Maybe six or seven years ago, I was able to experience the troubles that a local brewery had with setting up a web store for their brewery membership. Membership purchases did not lead directly to accounts in a secondary web store. These had to be set up manually. Initial purchases of special edition beer had to be canceled because of a glitch in the system, and later rounds of purchases had to be canceled because the application mishandled inventory amounts. In discussing all of these issues with the brewery owner, he mentioned that he was trying to avoid paying $20,000 for a custom solution, but it looked like he might have to go that route. According to him, there weren’t any out-of-the-box eCommerce solutions that matched what needed to be done for limited release beer.

Taylor Ellwood mentions in his book on professional networking that people who have a problem (such as the eCommerce issue above) actually have two problems: the problem in itself, and managing the cost of solving the problem. Most individuals, and many companies, are willing to live with some (or a lot) of pain, in order to save, or avoid, spending money. They often only see the short term when it comes to cost and value, and this has become more and more common in today’s quarter-by-quarter business environment. Most decisions-makers would prefer to buy things out-of-the-box rather than innovate—even decisions-makers at high levels in a company. What they really need to do is understand the value that solving the problem provides, and understand the detrimental position that cookie-cutter solutions in design and programming often leave companies.

Now all of this was true as much as a decade ago, but the combination of content management systems, Fiverr, theme stores, etc. have solved this problem, right?

Well… only for the people and/or companies with the resources and knowledge to manage the implementation. "Every company is an IT company" so where are your IT resources?

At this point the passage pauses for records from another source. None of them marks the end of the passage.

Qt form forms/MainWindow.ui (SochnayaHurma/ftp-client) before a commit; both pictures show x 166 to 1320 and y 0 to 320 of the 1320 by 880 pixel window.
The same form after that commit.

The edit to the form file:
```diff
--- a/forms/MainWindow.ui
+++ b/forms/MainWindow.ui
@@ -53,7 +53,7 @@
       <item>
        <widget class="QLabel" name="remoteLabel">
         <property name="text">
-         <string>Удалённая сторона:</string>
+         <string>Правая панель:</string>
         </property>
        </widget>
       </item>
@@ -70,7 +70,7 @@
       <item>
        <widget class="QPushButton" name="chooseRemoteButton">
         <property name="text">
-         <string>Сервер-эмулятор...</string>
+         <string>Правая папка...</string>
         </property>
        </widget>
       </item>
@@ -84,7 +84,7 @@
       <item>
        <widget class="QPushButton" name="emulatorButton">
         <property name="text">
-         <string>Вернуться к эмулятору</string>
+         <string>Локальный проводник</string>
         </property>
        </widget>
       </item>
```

We can debate the value of cookie-cutter solutions all day, but what I really wanted to explore is the history of Johnny vs. the gig economy today. Fiverr is a good example of a market that has been given an easy tool to organize and connect gig workers and freelancers, and in fact, Johnny is probably on Fiverr, so you'll have to comb through the portfolios and the ratings to see if he's still as good as Sally says he is. That's the issue right? The marketplace is there, but do you trust the ratings?

The reality is that Sally's nephew was the original gig economy, the marketplace has just expanded so that the nieces and nephews of everyone at the company can get noticed. In some ways this is good because it expands the pool of talent. The bad news is that I'm using "talent" loosely here, and you still need to ensure results.

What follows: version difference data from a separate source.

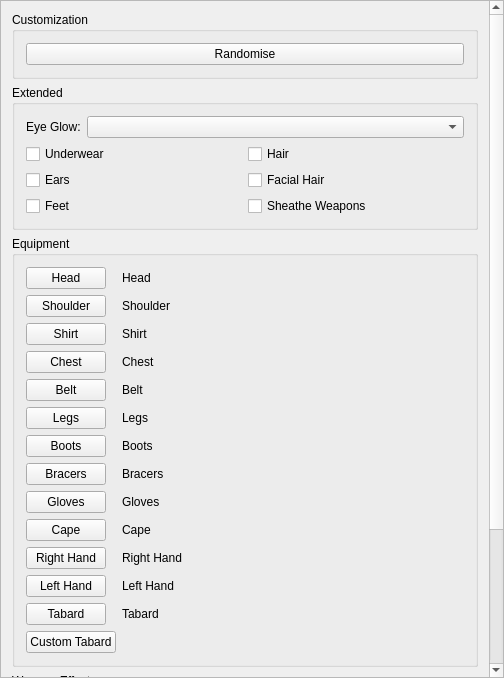
Frostshake/WMVx, file WMVx/CharacterControl.ui: the form before one commit.
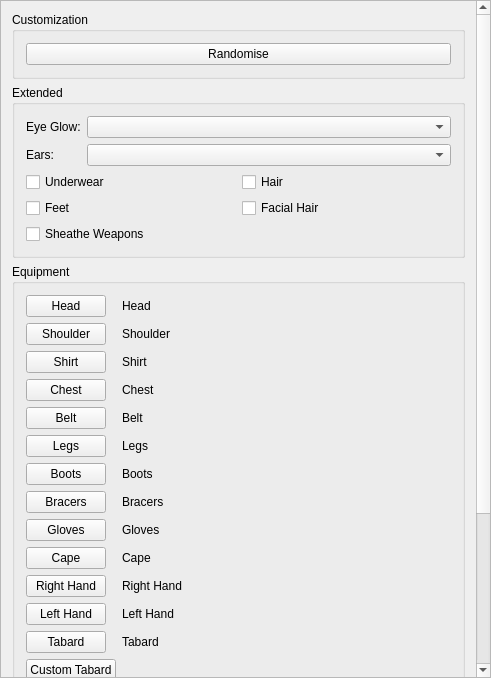
The form after the commit.

```diff
--- a/WMVx/CharacterControl.ui
+++ b/WMVx/CharacterControl.ui
@@ -6,7 +6,7 @@
    <rect>
     <x>0</x>
     <y>0</y>
-    <width>504</width>
+    <width>491</width>
     <height>678</height>
    </rect>
   </property>
@@ -36,8 +36,8 @@
        <rect>
         <x>0</x>
         <y>0</y>
-        <width>485</width>
-        <height>856</height>
+        <width>472</width>
+        <height>884</height>
        </rect>
       </property>
       <layout class="QVBoxLayout" name="verticalLayout_2">
@@ -85,6 +85,16 @@
               </property>
              </widget>
             </item>
+            <item row="2" column="0">
+             <widget class="QLabel" name="labelEars">
+              <property name="text">
+               <string>Ears:</string>
+              </property>
+             </widget>
+            </item>
+            <item row="2" column="1">
+             <widget class="QComboBox" name="comboBoxEars"/>
+            </item>
            </layout>
           </item>
           <item>
@@ -96,10 +106,10 @@
               </property>
              </widget>
             </item>
-            <item row="1" column="0">
-             <widget class="QCheckBox" name="checkBoxEars">
+            <item row="1" column="1">
+             <widget class="QCheckBox" name="checkBoxFacialHair">
               <property name="text">
-               <string>Ears</string>
+               <string>Facial Hair</string>
               </property>
              </widget>
             </item>
@@ -110,21 +120,14 @@
               </property>
              </widget>
             </item>
-            <item row="1" column="1">
-             <widget class="QCheckBox" name="checkBoxFacialHair">
-              <property name="text">
-               <string>Facial Hair</string>
-              </property>
-             </widget>
-            </item>
-            <item row="2" column="0">
+            <item row="1" column="0">
              <widget class="QCheckBox" name="checkBoxFeet">
               <property name="text">
                <string>Feet</string>
               </property>
              </widget>
             </item>
-            <item row="2" column="1">
+            <item row="2" column="0">
              <widget class="QCheckBox" name="checkBoxSheatheWeapons">
               <property name="text">
                <string>Sheathe Weapons</string>
```
Left out of the diff: 2 changed lines with no effect on the pictures.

Fiverr, Uber, GrubHub, and every other gig economy start-up promised to solve slack time: Earn money, if you want, when you want. But these were supposed to be gigs—not full-time employment. People driving for Uber or GrubHub have little or no benefits, are treated like contractors in most states, and compete on fees and reviews in order to obtain gigs, but at the cost of reducing their profits. Most of these people barely make ends meet, and the industry is starting to see the villainy in many of these so-called innovations.

The freelance market is no different. In fact, it might be even more of a wild west considering that Uber and GrubHub are geographically locked, whereas freelance technology work can travel across state and country borders. Now Johnny is no longer the cheapest solution, as companies try to pay a lower price by going with the 3-star rated graphic designer from Austria.

There are multiple things wrong with this picture. For one, we're not paying our gig workers adequately, taking advantage of offshore developers struggling in their own country. Do we need a fair trade organization that monitors knowledge work like it monitors coffee? For two, there are no checks and balances on actual received business value outside of some stars and a minor review. Lastly, there is zero accountability for making the wrong decision by outsourcing to Johnny. Most often, internal teams are left to clean up the bad decisions of leadership, and often with less resources than needed to do the job. Meanwhile, the decision-maker likely received a bonus for getting the task accomplished at a lower cost… It looked good on a spreadsheet.